_TASK TO CARRY OUT_:
Copy exactly the last part of the listing below, beginning at the line that contains "Switch food menu to meal types" and including the final line.
>>>
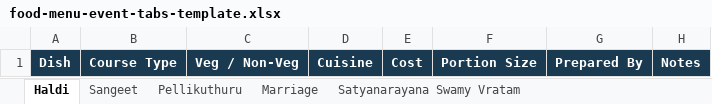
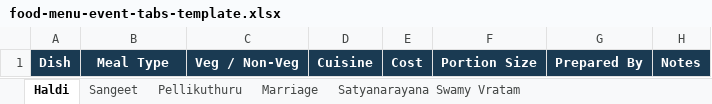
Before and after one commit to balrajparsi/wedding-planning, an Excel workbook: templates/food-menu-event-tabs-template.xlsx, sheet Haldi, drawn as a sheet; values as stored, in another font and other column widths than the file's, no borders; table styles not drawn; the diff names each change by its address in the sheet, - before the commit and + after, or states it on an @@ line.

Commit message:
Switch food menu to meal types

```diff
--- a/templates/food-menu-event-tabs-template.xlsx (sheet Haldi)
+++ b/templates/food-menu-event-tabs-template.xlsx (sheet Haldi)
-B1: Course Type
+B1: Meal Type
```
Also changed, not shown: sheet Sangeet, sheet Pellikuthuru, sheet Marriage, sheet Satyanarayana Swamy Vratam, 4 other files.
<<<
_TASK SOLUTION_:
Switch food menu to meal types

```diff
--- a/templates/food-menu-event-tabs-template.xlsx (sheet Haldi)
+++ b/templates/food-menu-event-tabs-template.xlsx (sheet Haldi)
-B1: Course Type
+B1: Meal Type
```
Also changed, not shown: sheet Sangeet, sheet Pellikuthuru, sheet Marriage, sheet Satyanarayana Swamy Vratam, 4 other files.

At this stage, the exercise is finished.